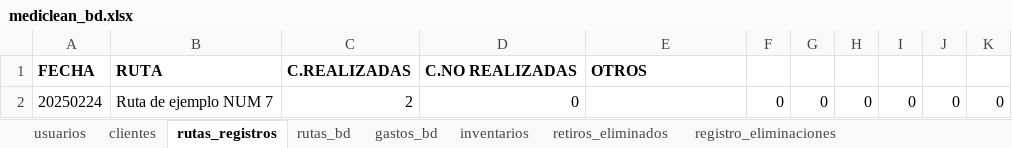
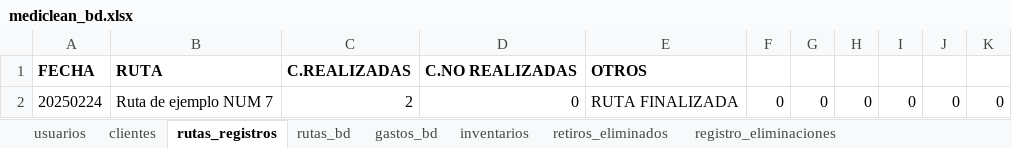
Before and after one commit to Ishovias/mc-ruta-admin, an Excel workbook: bd/mediclean_bd.xlsx, sheet rutas_registros, drawn as a sheet; values as stored, in another font and other column widths than the file's, no borders; the diff names each change by its address in the sheet, - before the commit and + after, or states it on an @@ line.

```diff
--- a/bd/mediclean_bd.xlsx (sheet rutas_registros)
+++ b/bd/mediclean_bd.xlsx (sheet rutas_registros)
-E2: (empty)
+E2: RUTA FINALIZADA
```
Also changed, not shown: sheet usuarios, bd/ruta.xlsx, 3 other files.
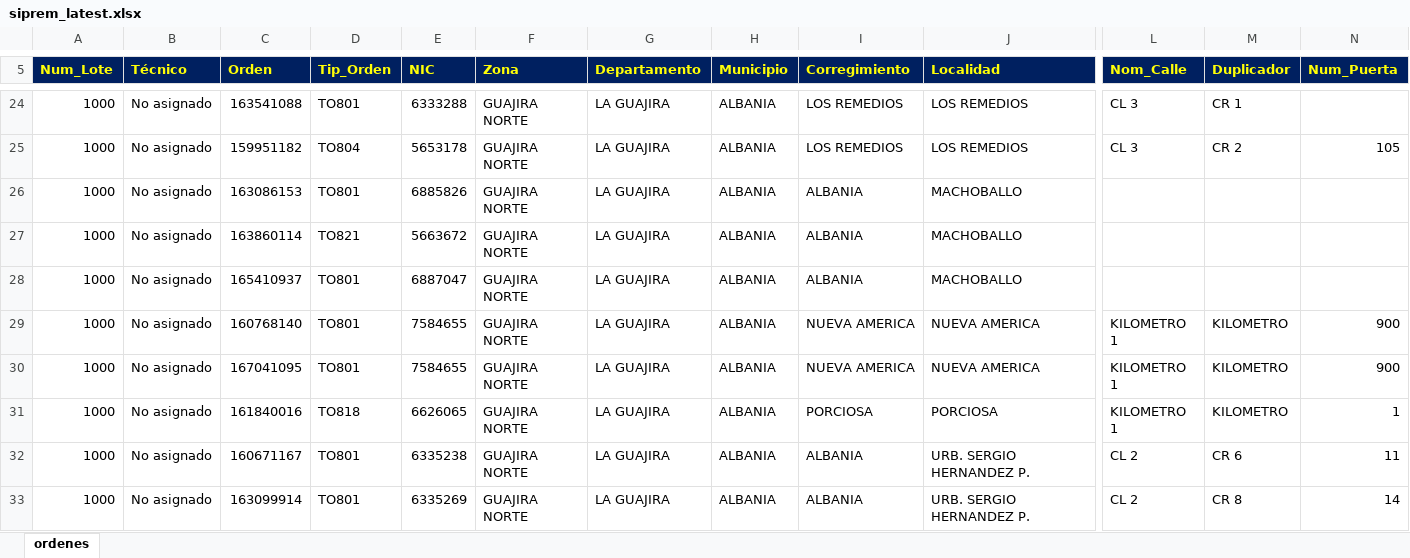
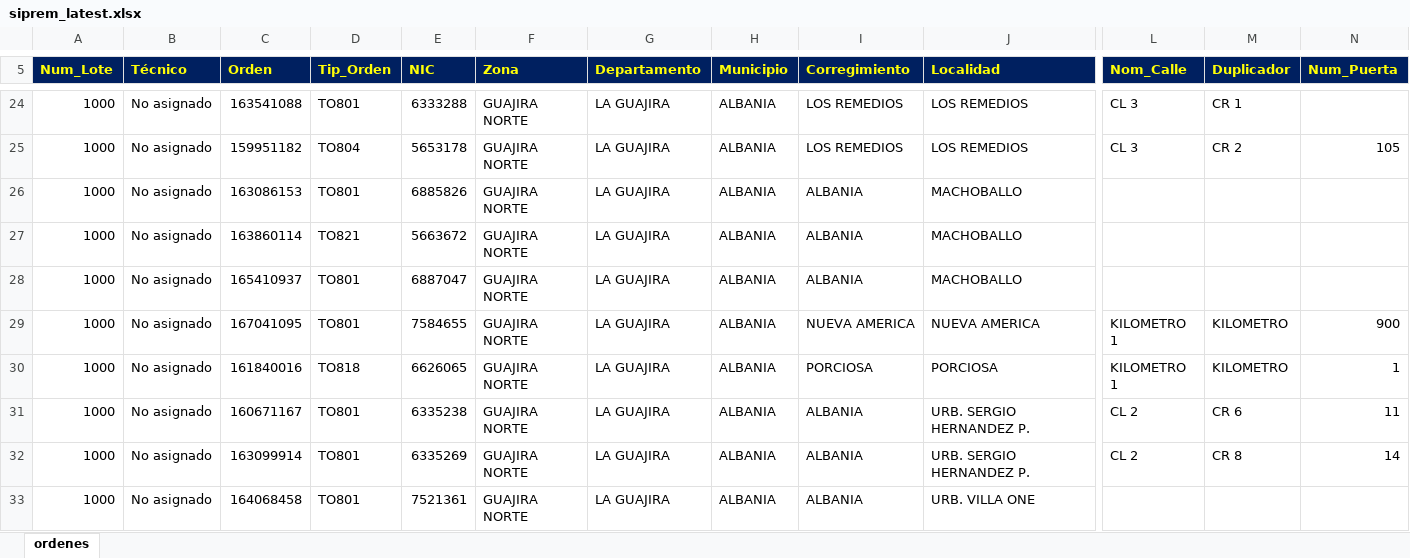
Before and after one commit to vikano27-debug/Dashboard_ING_VOA_Guajira, an Excel workbook: siprem_latest.xlsx, sheet ordenes, drawn as a sheet; only a part is shown, gaps mark what is left out; the shorter side is filled out with more unchanged rows; values as stored, in another font and other column widths than the file's, no borders; removed rows and columns are numbered as before the commit, all else as after; rows hold the shown columns only; the diff covers the shown part only; the diff names each change by its address in the sheet, - before the commit and + after, or states it on an @@ line.

Commit message:
Actualizacion automatica SIPREM y Casuistica GUAJIRA

```diff
--- a/siprem_latest.xlsx (sheet ordenes)
+++ b/siprem_latest.xlsx (sheet ordenes)
-row 29: 1000 | No asignado | 160768140 | TO801 | 7584655 | GUAJIRA NORTE | LA GUAJIRA | ALBANIA | NUEVA AMERICA | NUEVA AMERICA | KILOMETRO 1 | KILOMETRO | 900
```
Also changed, not shown: 1 added row, 6 removed rows and 2 edited cells elsewhere in this sheet.
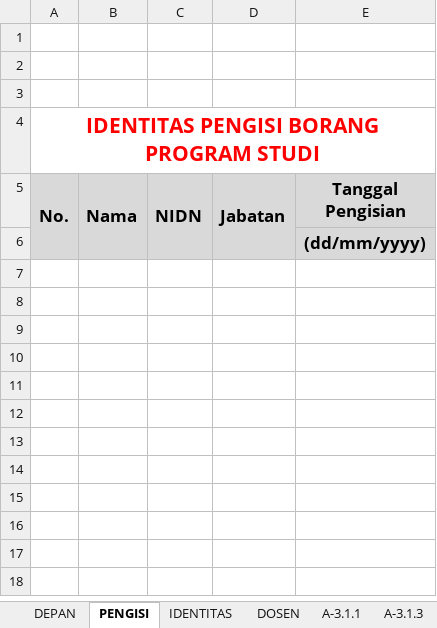
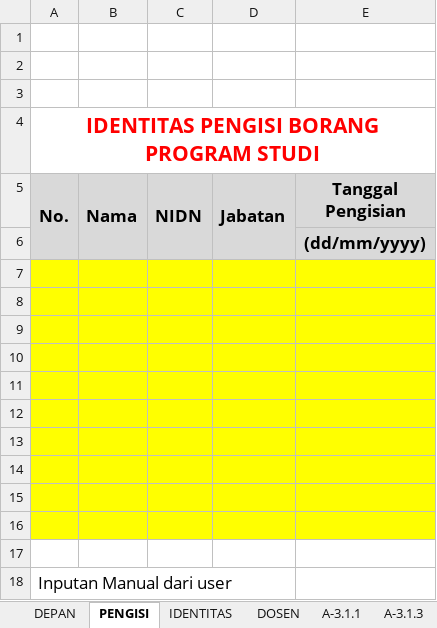
Before and after one commit to Sadega345/Dokumen, an Excel workbook: apd.xlsx, sheet PENGISI, drawn as a sheet; values as stored, in another font and other column widths than the file's, no borders; charts and pictures not drawn; the diff names each change by its address in the sheet, - before the commit and + after, or states it on an @@ line.

```diff
--- a/apd.xlsx (sheet PENGISI)
+++ b/apd.xlsx (sheet PENGISI)
+row 7: (empty)
+row 8: (empty)
+row 9: (empty)
+row 10: (empty)
+row 11: (empty)
+row 12: (empty)
+row 13: (empty)
+row 14: (empty)
+row 15: (empty)
+row 16: (empty)
+row 17: (empty)
+row 18: Inputan Manual dari user
```
Also changed, not shown: sheet DEPAN, aps1.xlsx.
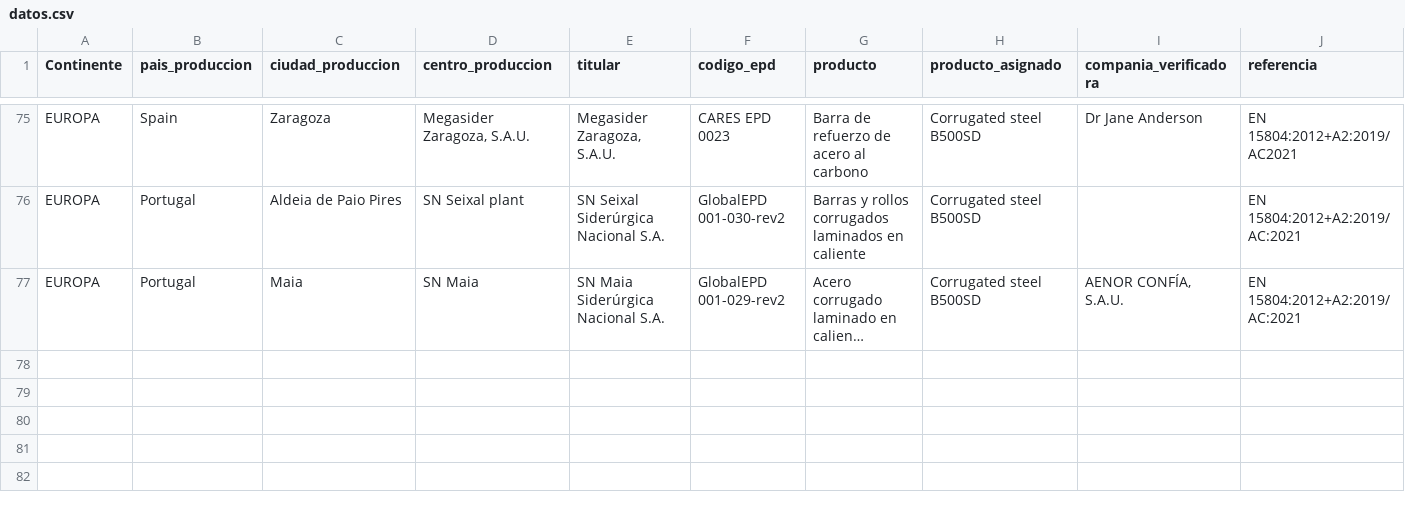
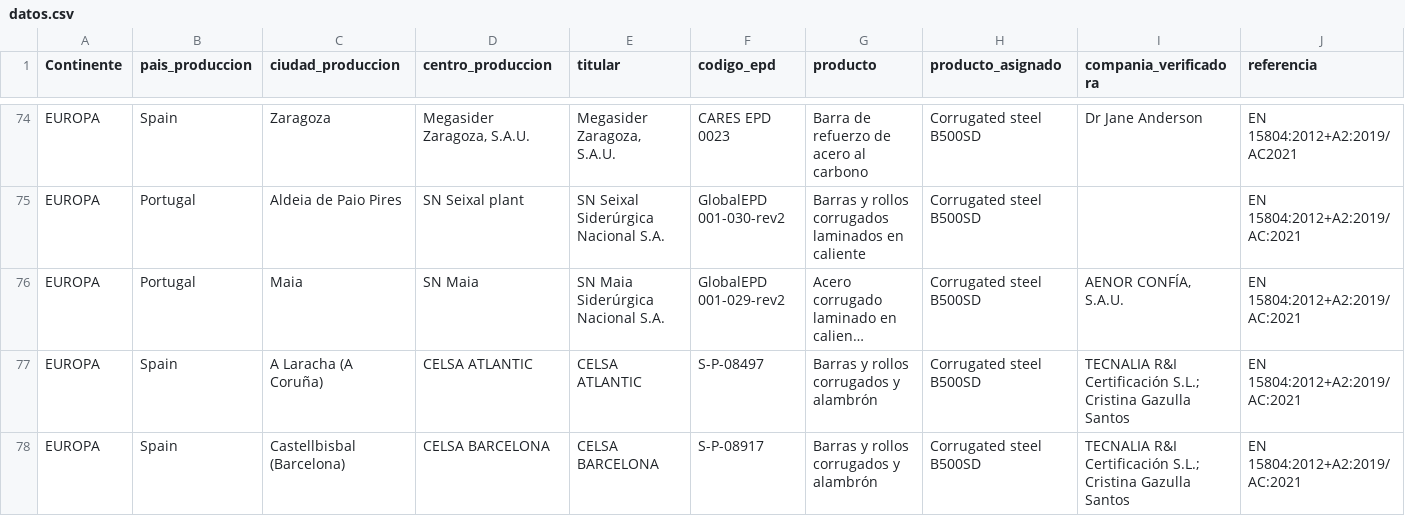
Before and after one commit to javierdelrealtunon/javierdelrealtunon.github.io, a CSV file: EPD/datos.csv, drawn as a sheet; only a part is shown, gaps mark what is left out; long unchanged cells end in …; rows hold the shown columns only; the diff covers the shown part only; the diff names each change by its address in the sheet, - before the commit and + after, or states it on an @@ line.

Commit message:
Add files via upload

```diff
--- a/EPD/datos.csv
+++ b/EPD/datos.csv
+row 77: EUROPA | Spain | A Laracha (A Coruña) | CELSA ATLANTIC | CELSA ATLANTIC | S-P-08497 | Barras y rollos corrugados y alambrón | Corrugated steel B500SD | TECNALIA R&I Certificación S.L.; Cristina Gazulla Santos | EN 15804:2012+A2:2019/AC:2021
+row 78: EUROPA | Spain | Castellbisbal (Barcelona) | CELSA BARCELONA | CELSA BARCELONA | S-P-08917 | Barras y rollos corrugados y alambrón | Corrugated steel B500SD | TECNALIA R&I Certificación S.L.; Cristina Gazulla Santos | EN 15804:2012+A2:2019/AC:2021
```
Also changed, not shown: 2 added rows and 1 removed row elsewhere in this file.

════════════════

Your copy of the records must match them exactly, except that no pictures appear in it.

Before and after one commit to Ishovias/mc-ruta-admin, an Excel workbook: bd/mediclean_bd.xlsx, sheet rutas_registros, drawn as a sheet; values as stored, in another font and other column widths than the file's, no borders; the diff names each change by its address in the sheet, - before the commit and + after, or states it on an @@ line.

```diff
--- a/bd/mediclean_bd.xlsx (sheet rutas_registros)
+++ b/bd/mediclean_bd.xlsx (sheet rutas_registros)
-E2: (empty)
+E2: RUTA FINALIZADA
```
Also changed, not shown: sheet usuarios, bd/ruta.xlsx, 3 other files.
Before and after one commit to vikano27-debug/Dashboard_ING_VOA_Guajira, an Excel workbook: siprem_latest.xlsx, sheet ordenes, drawn as a sheet; only a part is shown, gaps mark what is left out; the shorter side is filled out with more unchanged rows; values as stored, in another font and other column widths than the file's, no borders; removed rows and columns are numbered as before the commit, all else as after; rows hold the shown columns only; the diff covers the shown part only; the diff names each change by its address in the sheet, - before the commit and + after, or states it on an @@ line.

Commit message:
Actualizacion automatica SIPREM y Casuistica GUAJIRA

```diff
--- a/siprem_latest.xlsx (sheet ordenes)
+++ b/siprem_latest.xlsx (sheet ordenes)
-row 29: 1000 | No asignado | 160768140 | TO801 | 7584655 | GUAJIRA NORTE | LA GUAJIRA | ALBANIA | NUEVA AMERICA | NUEVA AMERICA | KILOMETRO 1 | KILOMETRO | 900
```
Also changed, not shown: 1 added row, 6 removed rows and 2 edited cells elsewhere in this sheet.
Before and after one commit to Sadega345/Dokumen, an Excel workbook: apd.xlsx, sheet PENGISI, drawn as a sheet; values as stored, in another font and other column widths than the file's, no borders; charts and pictures not drawn; the diff names each change by its address in the sheet, - before the commit and + after, or states it on an @@ line.

```diff
--- a/apd.xlsx (sheet PENGISI)
+++ b/apd.xlsx (sheet PENGISI)
+row 7: (empty)
+row 8: (empty)
+row 9: (empty)
+row 10: (empty)
+row 11: (empty)
+row 12: (empty)
+row 13: (empty)
+row 14: (empty)
+row 15: (empty)
+row 16: (empty)
+row 17: (empty)
+row 18: Inputan Manual dari user
```
Also changed, not shown: sheet DEPAN, aps1.xlsx.
Before and after one commit to javierdelrealtunon/javierdelrealtunon.github.io, a CSV file: EPD/datos.csv, drawn as a sheet; only a part is shown, gaps mark what is left out; long unchanged cells end in …; rows hold the shown columns only; the diff covers the shown part only; the diff names each change by its address in the sheet, - before the commit and + after, or states it on an @@ line.

Commit message:
Add files via upload

```diff
--- a/EPD/datos.csv
+++ b/EPD/datos.csv
+row 77: EUROPA | Spain | A Laracha (A Coruña) | CELSA ATLANTIC | CELSA ATLANTIC | S-P-08497 | Barras y rollos corrugados y alambrón | Corrugated steel B500SD | TECNALIA R&I Certificación S.L.; Cristina Gazulla Santos | EN 15804:2012+A2:2019/AC:2021
+row 78: EUROPA | Spain | Castellbisbal (Barcelona) | CELSA BARCELONA | CELSA BARCELONA | S-P-08917 | Barras y rollos corrugados y alambrón | Corrugated steel B500SD | TECNALIA R&I Certificación S.L.; Cristina Gazulla Santos | EN 15804:2012+A2:2019/AC:2021
```
Also changed, not shown: 2 added rows and 1 removed row elsewhere in this file.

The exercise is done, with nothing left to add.